This year, the LFA was well furnished with short-term streetscape. One of our favourite structures was the Hy-Pavilion, which was set up in Park Crescent before being moved to the NLA HQ in Store Street for the rest of the festival. Designed by London-based engineers Price & Myers - a studio with a long and distinguished history of collaborating with cutting edge architects and facilitating their forms - the pavilion provided shelter for talks and presentations, as well as the multitude of LFA visitors who just wanted somewhere shady to sit.
According to Tim Lucas, the partner at Price & Myers who oversaw the scheme, the aim was to create something 'that was made out of a very basic element - a straight line - put together in an interesting way so that it could be elegant and exciting but simple to make and build.' The main body of the pavilion is created from black cord and timber beams, 'arranged in the shape of two intersecting hyperbolic paraboloids. These are the geometric form that lends its name to the pavilion,' says Lucas.
The self-supporting structure was a (relative) breeze to erect. By linking the main beams in the middle and at their tips ('like four pairs of scissors') the pavilion acts like a giant mechanism that rises up as the corners are pulled together. As a result, the engineers point out, 'the three storey high structure can be put up without any need for cranes or scaffolding'.
The beams came from Finnforest, suppliers of high quality Finnish timber, while the canopy and cord were provided by Millimetre, a Brighton based firm. With stainless steel from Lancashire and construction by Hull-based Commercial Systems International, the Hy-Pavilion was low cost, swift and satisfying. We caught up with P&M to hear their thoughts on the concept of the temporary pavilion.
Is pavilion design still a useful experimental process for engineers and architects?
The lesson that we hope is conveyed is that buildings and structures can look remarkable without being complicated and expensive to make and build. The short timescale and low budget, rather than a hindrance, were an excuse to experiment with what could be done quickly, with few materials and little funding - a good exercise for any engineer or architect.
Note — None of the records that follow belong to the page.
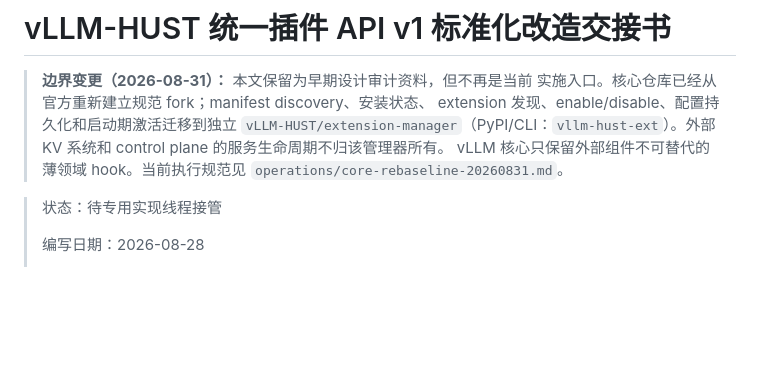
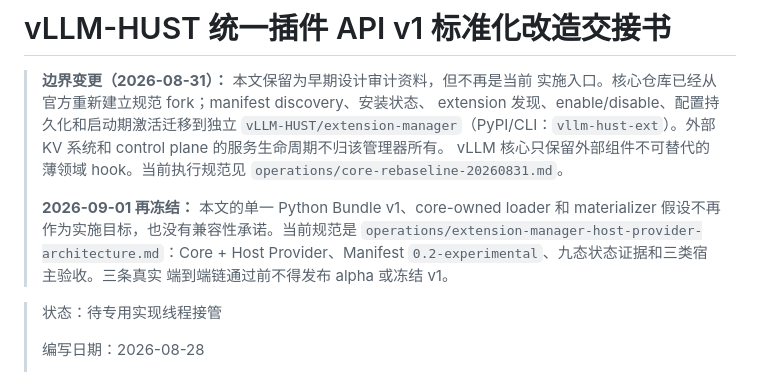
Before and after one commit to vLLM-HUST/vllm-hust-docs, a Markdown page: operations/unified-plugin-api-v1-handoff.md, the part around the change. Drawn GitHub-style; blank space fills up the shorter version.

```diff
--- a/operations/unified-plugin-api-v1-handoff.md
+++ b/operations/unified-plugin-api-v1-handoff.md
@@ -5,6 +5,12 @@
 > extension 发现、enable/disable、配置持久化和启动期激活迁移到独立 `vLLM-HUST/extension-manager`（PyPI/CLI：`vllm-hust-ext`）。外部 KV 系统和 control plane 的服务生命周期不归该管理器所有。
 > vLLM 核心只保留外部组件不可替代的薄领域 hook。当前执行规范见
 > `operations/core-rebaseline-20260831.md`。
+>
+> **2026-09-01 再冻结：** 本文的单一 Python Bundle v1、core-owned loader 和
+> materializer 假设不再作为实施目标，也没有兼容性承诺。当前规范是
+> `operations/extension-manager-host-provider-architecture.md`：Core + Host
+> Provider、Manifest `0.2-experimental`、九态状态证据和三类宿主验收。三条真实
+> 端到端链通过前不得发布 alpha 或冻结 v1。
 
 > 状态：待专用实现线程接管
 >
```
Also changed, not shown: operations/core-rebaseline-20260831.md (+25 -15 lines), operations/extension-manager-host-provider-architecture.md (added, +79 -0 lines).
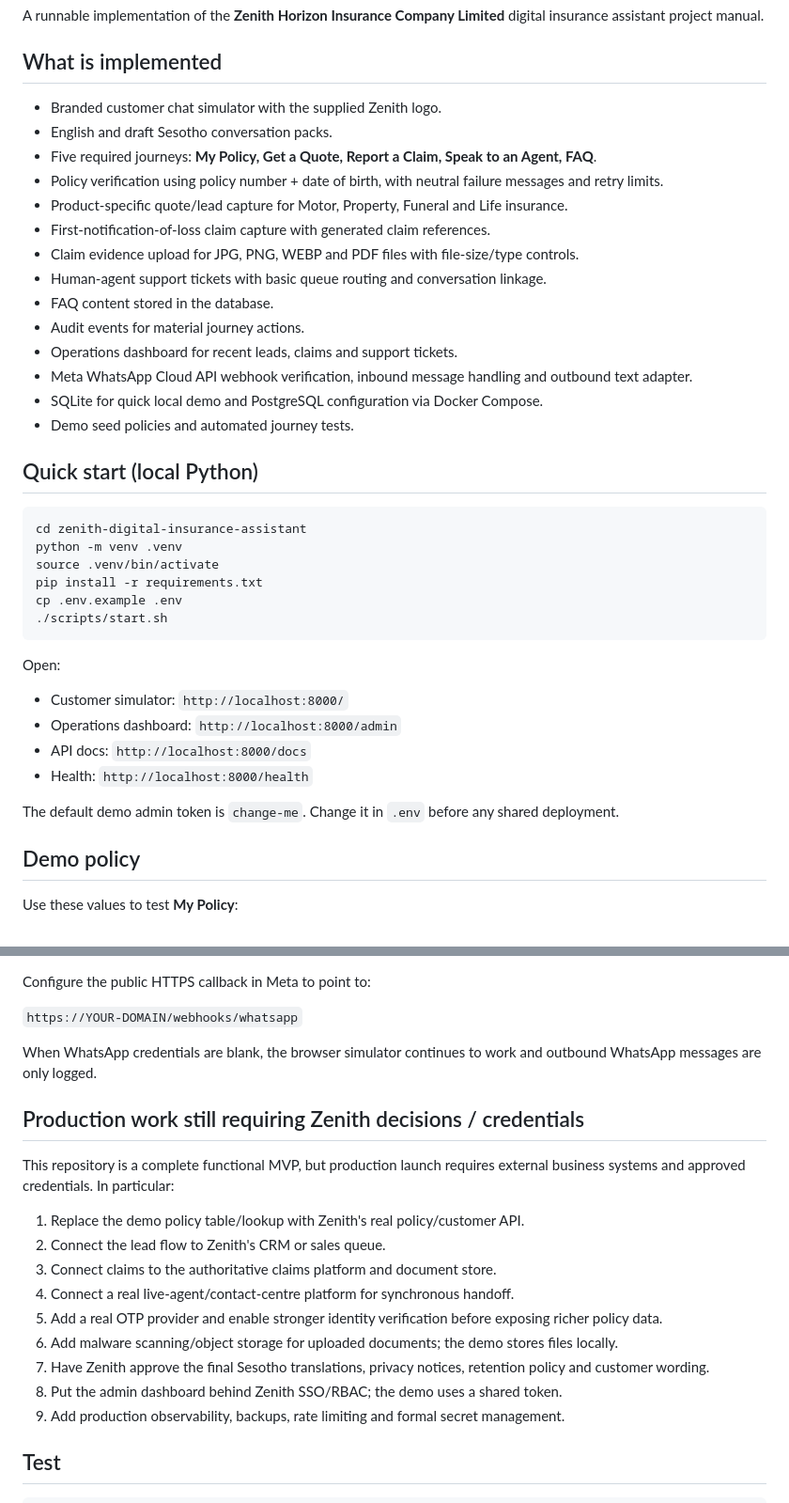
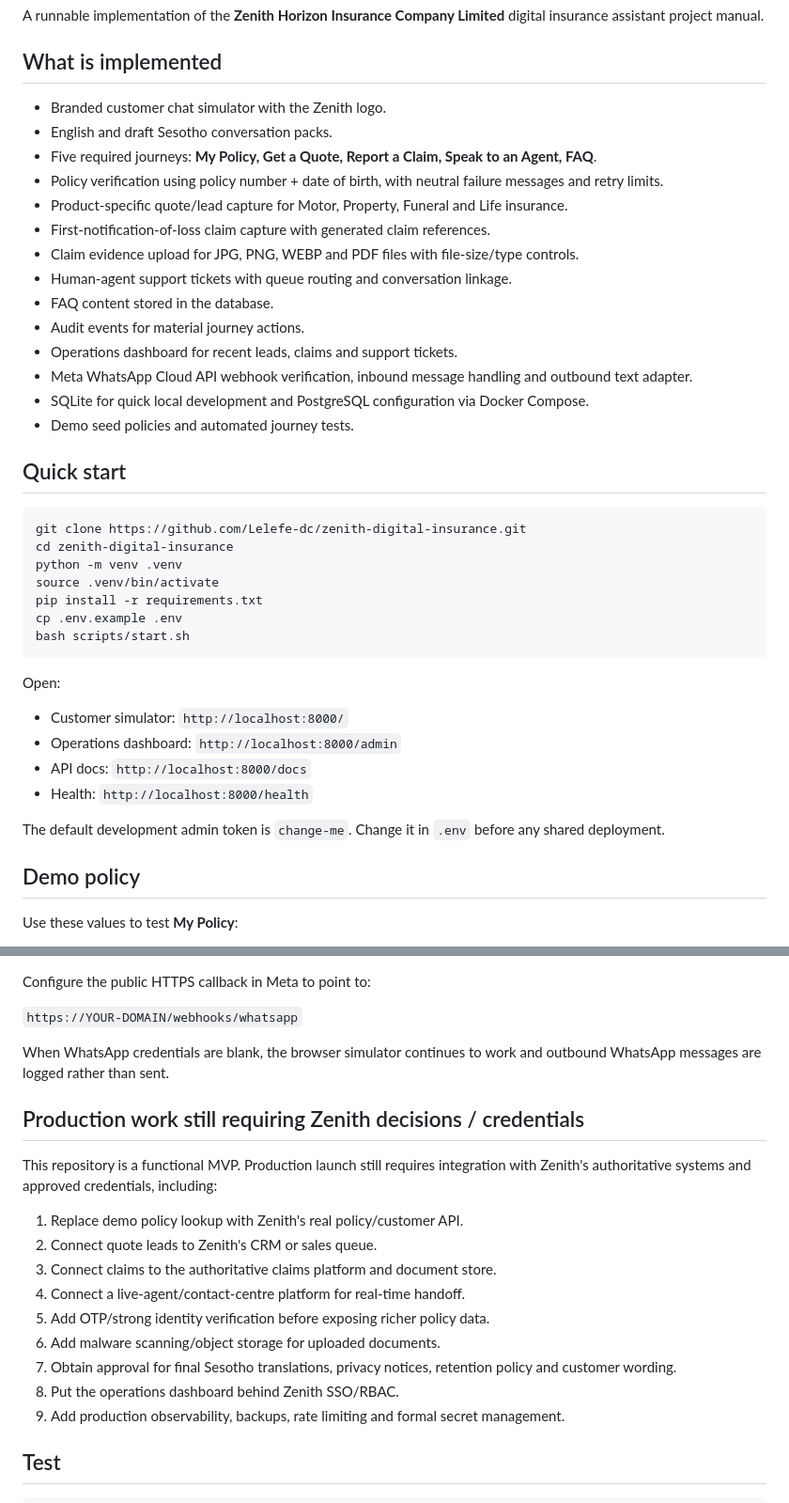
Before and after one commit to Lelefe-dc/zenith-digital-insurance, a Markdown page: README.md, 2 parts joined by grey strips. Shown at 94% size. Drawn GitHub-style.

Commit message:
Clean up repository README and run instructions

````diff
--- a/README.md
+++ b/README.md
@@ -4,30 +4,31 @@ A runnable implementation of the **Zenith Horizon Insurance Company Limited** di
 
 ## What is implemented
 
-- Branded customer chat simulator with the supplied Zenith logo.
+- Branded customer chat simulator with the Zenith logo.
 - English and draft Sesotho conversation packs.
 - Five required journeys: **My Policy, Get a Quote, Report a Claim, Speak to an Agent, FAQ**.
 - Policy verification using policy number + date of birth, with neutral failure messages and retry limits.
 - Product-specific quote/lead capture for Motor, Property, Funeral and Life insurance.
 - First-notification-of-loss claim capture with generated claim references.
 - Claim evidence upload for JPG, PNG, WEBP and PDF files with file-size/type controls.
-- Human-agent support tickets with basic queue routing and conversation linkage.
+- Human-agent support tickets with queue routing and conversation linkage.
 - FAQ content stored in the database.
 - Audit events for material journey actions.
 - Operations dashboard for recent leads, claims and support tickets.
 - Meta WhatsApp Cloud API webhook verification, inbound message handling and outbound text adapter.
-- SQLite for quick local demo and PostgreSQL configuration via Docker Compose.
+- SQLite for quick local development and PostgreSQL configuration via Docker Compose.
 - Demo seed policies and automated journey tests.
 
-## Quick start (local Python)
+## Quick start
 
 ```bash
-cd zenith-digital-insurance-assistant
+git clone https://github.com/Lelefe-dc/zenith-digital-insurance.git
+cd zenith-digital-insurance
 python -m venv .venv
 source .venv/bin/activate
 pip install -r requirements.txt
 cp .env.example .env
-./scripts/start.sh
+bash scripts/start.sh
 ```
 
 Open:
@@ -37,7 +38,7 @@ Open:
 - API docs: `http://localhost:8000/docs`
 - Health: `http://localhost:8000/health`
 
-The default demo admin token is `change-me`. Change it in `.env` before any shared deployment.
+The default development admin token is `change-me`. Change it in `.env` before any shared deployment.
 
 ## Demo policy
 
@@ -76,20 +77,20 @@ Configure the public HTTPS callback in Meta to point to:
 
 `https://YOUR-DOMAIN/webhooks/whatsapp`
 
-When WhatsApp credentials are blank, the browser simulator continues to work and outbound WhatsApp messages are only logged.
+When WhatsApp credentials are blank, the browser simulator continues to work and outbound WhatsApp messages are logged rather than sent.
 
 ## Production work still requiring Zenith decisions / credentials
 
-This repository is a complete functional MVP, but production launch requires external business systems and approved credentials. In particular:
+This repository is a functional MVP. Production launch still requires integration with Zenith's authoritative systems and approved credentials, including:
 
-1. Replace the demo policy table/lookup with Zenith's real policy/customer API.
-2. Connect the lead flow to Zenith's CRM or sales queue.
+1. Replace demo policy lookup with Zenith's real policy/customer API.
+2. Connect quote leads to Zenith's CRM or sales queue.
 3. Connect claims to the authoritative claims platform and document store.
-4. Connect a real live-agent/contact-centre platform for synchronous handoff.
-5. Add a real OTP provider and enable stronger identity verification before exposing richer policy data.
-6. Add malware scanning/object storage for uploaded documents; the demo stores files locally.
-7. Have Zenith approve the final Sesotho translations, privacy notices, retention policy and customer wording.
-8. Put the admin dashboard behind Zenith SSO/RBAC; the demo uses a shared token.
+4. Connect a live-agent/contact-centre platform for real-time handoff.
+5. Add OTP/strong identity verification before exposing richer policy data.
+6. Add malware scanning/object storage for uploaded documents.
+7. Obtain approval for final Sesotho translations, privacy notices, retention policy and customer wording.
+8. Put the operations dashboard behind Zenith SSO/RBAC.
 9. Add production observability, backups, rate limiting and formal secret management.
 
 ## Test
````
Also changed, not shown: other parts of README.md (+3 -3 lines).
Can you apply lessons learned here to permanent buildings, or does the short timescale and low budget preclude experimentation?
The whole pavilion, once disassembled, can fit onto a 7.5 tonne flatbed truck, so can be moved, stored, and re-erected easily and relatively cheaply. The festival this year was itself an experiment on how much can be achieved with good will, collaboration and imagination - all valuable assets in any design team.
Do you think there should be more events like the LFA to encourage this kind of quasi-permanent architecture?
The festival is now such a vast celebration of the built environment, inclusive of so many parts of London, that we perhaps couldn't and shouldn't have anything else similar here. The fact that it happens every two years and is so well known means that practices can save up time, budgets and ideas to do something special. It would however be great to see it becoming a national celebration of architecture - maybe the Festival of Architecture: Edinburgh/Belfast/Liverpool?
What will happen to the pavilion after the festival?
The Hy-pavilion will go on to feature in other festivals and industry exhibitions. We welcome any comments and suggestions...